## EXERCISE DESCRIPTION
Take the listing and print it in full, exactly as given.

## DATASET CONTENT

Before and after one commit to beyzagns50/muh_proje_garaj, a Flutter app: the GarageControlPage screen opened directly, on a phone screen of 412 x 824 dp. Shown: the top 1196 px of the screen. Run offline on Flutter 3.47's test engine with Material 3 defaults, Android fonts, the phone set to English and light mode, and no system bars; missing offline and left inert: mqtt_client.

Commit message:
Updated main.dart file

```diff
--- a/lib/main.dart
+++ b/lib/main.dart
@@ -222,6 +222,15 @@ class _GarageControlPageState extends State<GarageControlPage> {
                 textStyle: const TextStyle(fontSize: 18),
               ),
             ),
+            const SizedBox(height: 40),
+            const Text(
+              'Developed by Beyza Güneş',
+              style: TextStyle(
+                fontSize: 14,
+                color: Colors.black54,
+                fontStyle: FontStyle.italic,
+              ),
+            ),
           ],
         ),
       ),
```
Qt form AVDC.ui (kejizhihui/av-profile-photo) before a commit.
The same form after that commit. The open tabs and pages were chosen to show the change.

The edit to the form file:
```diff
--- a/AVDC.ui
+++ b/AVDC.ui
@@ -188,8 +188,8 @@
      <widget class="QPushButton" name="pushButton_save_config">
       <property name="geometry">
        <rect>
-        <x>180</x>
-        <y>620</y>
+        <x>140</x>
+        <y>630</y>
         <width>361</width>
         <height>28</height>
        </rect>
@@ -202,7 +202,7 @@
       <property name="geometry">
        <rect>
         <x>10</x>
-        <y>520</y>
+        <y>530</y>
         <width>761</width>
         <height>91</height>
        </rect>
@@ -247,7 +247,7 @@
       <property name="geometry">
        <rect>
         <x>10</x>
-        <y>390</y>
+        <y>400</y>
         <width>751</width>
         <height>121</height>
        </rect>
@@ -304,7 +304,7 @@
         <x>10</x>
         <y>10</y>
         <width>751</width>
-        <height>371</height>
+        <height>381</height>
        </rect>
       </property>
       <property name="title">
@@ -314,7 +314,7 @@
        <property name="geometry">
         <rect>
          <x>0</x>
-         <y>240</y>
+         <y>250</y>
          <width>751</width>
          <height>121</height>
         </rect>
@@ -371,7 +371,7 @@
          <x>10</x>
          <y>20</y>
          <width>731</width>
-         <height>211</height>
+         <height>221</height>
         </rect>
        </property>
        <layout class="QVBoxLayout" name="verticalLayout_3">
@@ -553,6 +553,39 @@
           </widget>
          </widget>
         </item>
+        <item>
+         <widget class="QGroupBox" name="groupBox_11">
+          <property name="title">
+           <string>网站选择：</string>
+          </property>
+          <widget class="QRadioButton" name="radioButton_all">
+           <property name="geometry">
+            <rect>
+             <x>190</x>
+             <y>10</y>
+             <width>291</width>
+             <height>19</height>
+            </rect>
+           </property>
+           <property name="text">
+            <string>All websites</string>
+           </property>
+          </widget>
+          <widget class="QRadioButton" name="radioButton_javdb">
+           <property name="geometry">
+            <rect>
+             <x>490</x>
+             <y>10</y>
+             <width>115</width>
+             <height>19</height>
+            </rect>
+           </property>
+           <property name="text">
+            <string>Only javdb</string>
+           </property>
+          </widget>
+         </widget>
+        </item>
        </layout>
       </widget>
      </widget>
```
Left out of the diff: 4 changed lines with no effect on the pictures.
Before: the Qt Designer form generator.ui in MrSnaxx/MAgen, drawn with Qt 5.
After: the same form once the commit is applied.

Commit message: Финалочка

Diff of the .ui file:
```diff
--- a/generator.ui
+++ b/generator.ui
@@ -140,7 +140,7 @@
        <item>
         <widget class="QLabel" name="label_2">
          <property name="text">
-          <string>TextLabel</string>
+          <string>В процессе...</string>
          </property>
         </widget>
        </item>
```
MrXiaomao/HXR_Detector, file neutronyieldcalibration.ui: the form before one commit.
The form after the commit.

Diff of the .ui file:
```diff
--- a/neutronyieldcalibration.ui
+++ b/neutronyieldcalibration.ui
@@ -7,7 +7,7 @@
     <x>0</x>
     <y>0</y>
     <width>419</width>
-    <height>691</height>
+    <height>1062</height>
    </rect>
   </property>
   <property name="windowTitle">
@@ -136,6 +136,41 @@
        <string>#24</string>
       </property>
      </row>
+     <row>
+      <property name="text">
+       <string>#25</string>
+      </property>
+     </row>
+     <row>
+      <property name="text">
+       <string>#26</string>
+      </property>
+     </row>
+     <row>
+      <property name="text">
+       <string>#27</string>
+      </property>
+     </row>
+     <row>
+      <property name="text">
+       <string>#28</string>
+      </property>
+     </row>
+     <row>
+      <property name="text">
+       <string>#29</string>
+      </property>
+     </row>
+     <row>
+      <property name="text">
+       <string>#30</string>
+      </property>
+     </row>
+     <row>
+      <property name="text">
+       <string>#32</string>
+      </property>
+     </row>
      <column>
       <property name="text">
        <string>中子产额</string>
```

## ANSWER FOR THE TASK
Before and after one commit to beyzagns50/muh_proje_garaj, a Flutter app: the GarageControlPage screen opened directly, on a phone screen of 412 x 824 dp. Shown: the top 1196 px of the screen. Run offline on Flutter 3.47's test engine with Material 3 defaults, Android fonts, the phone set to English and light mode, and no system bars; missing offline and left inert: mqtt_client.

Commit message:
Updated main.dart file

```diff
--- a/lib/main.dart
+++ b/lib/main.dart
@@ -222,6 +222,15 @@ class _GarageControlPageState extends State<GarageControlPage> {
                 textStyle: const TextStyle(fontSize: 18),
               ),
             ),
+            const SizedBox(height: 40),
+            const Text(
+              'Developed by Beyza Güneş',
+              style: TextStyle(
+                fontSize: 14,
+                color: Colors.black54,
+                fontStyle: FontStyle.italic,
+              ),
+            ),
           ],
         ),
       ),
```
Qt form AVDC.ui (kejizhihui/av-profile-photo) before a commit.
The same form after that commit. The open tabs and pages were chosen to show the change.

The edit to the form file:
```diff
--- a/AVDC.ui
+++ b/AVDC.ui
@@ -188,8 +188,8 @@
      <widget class="QPushButton" name="pushButton_save_config">
       <property name="geometry">
        <rect>
-        <x>180</x>
-        <y>620</y>
+        <x>140</x>
+        <y>630</y>
         <width>361</width>
         <height>28</height>
        </rect>
@@ -202,7 +202,7 @@
       <property name="geometry">
        <rect>
         <x>10</x>
-        <y>520</y>
+        <y>530</y>
         <width>761</width>
         <height>91</height>
        </rect>
@@ -247,7 +247,7 @@
       <property name="geometry">
        <rect>
         <x>10</x>
-        <y>390</y>
+        <y>400</y>
         <width>751</width>
         <height>121</height>
        </rect>
@@ -304,7 +304,7 @@
         <x>10</x>
         <y>10</y>
         <width>751</width>
-        <height>371</height>
+        <height>381</height>
        </rect>
       </property>
       <property name="title">
@@ -314,7 +314,7 @@
        <property name="geometry">
         <rect>
          <x>0</x>
-         <y>240</y>
+         <y>250</y>
          <width>751</width>
          <height>121</height>
         </rect>
@@ -371,7 +371,7 @@
          <x>10</x>
          <y>20</y>
          <width>731</width>
-         <height>211</height>
+         <height>221</height>
         </rect>
        </property>
        <layout class="QVBoxLayout" name="verticalLayout_3">
@@ -553,6 +553,39 @@
           </widget>
          </widget>
         </item>
+        <item>
+         <widget class="QGroupBox" name="groupBox_11">
+          <property name="title">
+           <string>网站选择：</string>
+          </property>
+          <widget class="QRadioButton" name="radioButton_all">
+           <property name="geometry">
+            <rect>
+             <x>190</x>
+             <y>10</y>
+             <width>291</width>
+             <height>19</height>
+            </rect>
+           </property>
+           <property name="text">
+            <string>All websites</string>
+           </property>
+          </widget>
+          <widget class="QRadioButton" name="radioButton_javdb">
+           <property name="geometry">
+            <rect>
+             <x>490</x>
+             <y>10</y>
+             <width>115</width>
+             <height>19</height>
+            </rect>
+           </property>
+           <property name="text">
+            <string>Only javdb</string>
+           </property>
+          </widget>
+         </widget>
+        </item>
        </layout>
       </widget>
      </widget>
```
Left out of the diff: 4 changed lines with no effect on the pictures.
Before: the Qt Designer form generator.ui in MrSnaxx/MAgen, drawn with Qt 5.
After: the same form once the commit is applied.

Commit message: Финалочка

Diff of the .ui file:
```diff
--- a/generator.ui
+++ b/generator.ui
@@ -140,7 +140,7 @@
        <item>
         <widget class="QLabel" name="label_2">
          <property name="text">
-          <string>TextLabel</string>
+          <string>В процессе...</string>
          </property>
         </widget>
        </item>
```
MrXiaomao/HXR_Detector, file neutronyieldcalibration.ui: the form before one commit.
The form after the commit.

Diff of the .ui file:
```diff
--- a/neutronyieldcalibration.ui
+++ b/neutronyieldcalibration.ui
@@ -7,7 +7,7 @@
     <x>0</x>
     <y>0</y>
     <width>419</width>
-    <height>691</height>
+    <height>1062</height>
    </rect>
   </property>
   <property name="windowTitle">
@@ -136,6 +136,41 @@
        <string>#24</string>
       </property>
      </row>
+     <row>
+      <property name="text">
+       <string>#25</string>
+      </property>
+     </row>
+     <row>
+      <property name="text">
+       <string>#26</string>
+      </property>
+     </row>
+     <row>
+      <property name="text">
+       <string>#27</string>
+      </property>
+     </row>
+     <row>
+      <property name="text">
+       <string>#28</string>
+      </property>
+     </row>
+     <row>
+      <property name="text">
+       <string>#29</string>
+      </property>
+     </row>
+     <row>
+      <property name="text">
+       <string>#30</string>
+      </property>
+     </row>
+     <row>
+      <property name="text">
+       <string>#32</string>
+      </property>
+     </row>
      <column>
       <property name="text">
        <string>中子产额</string>
```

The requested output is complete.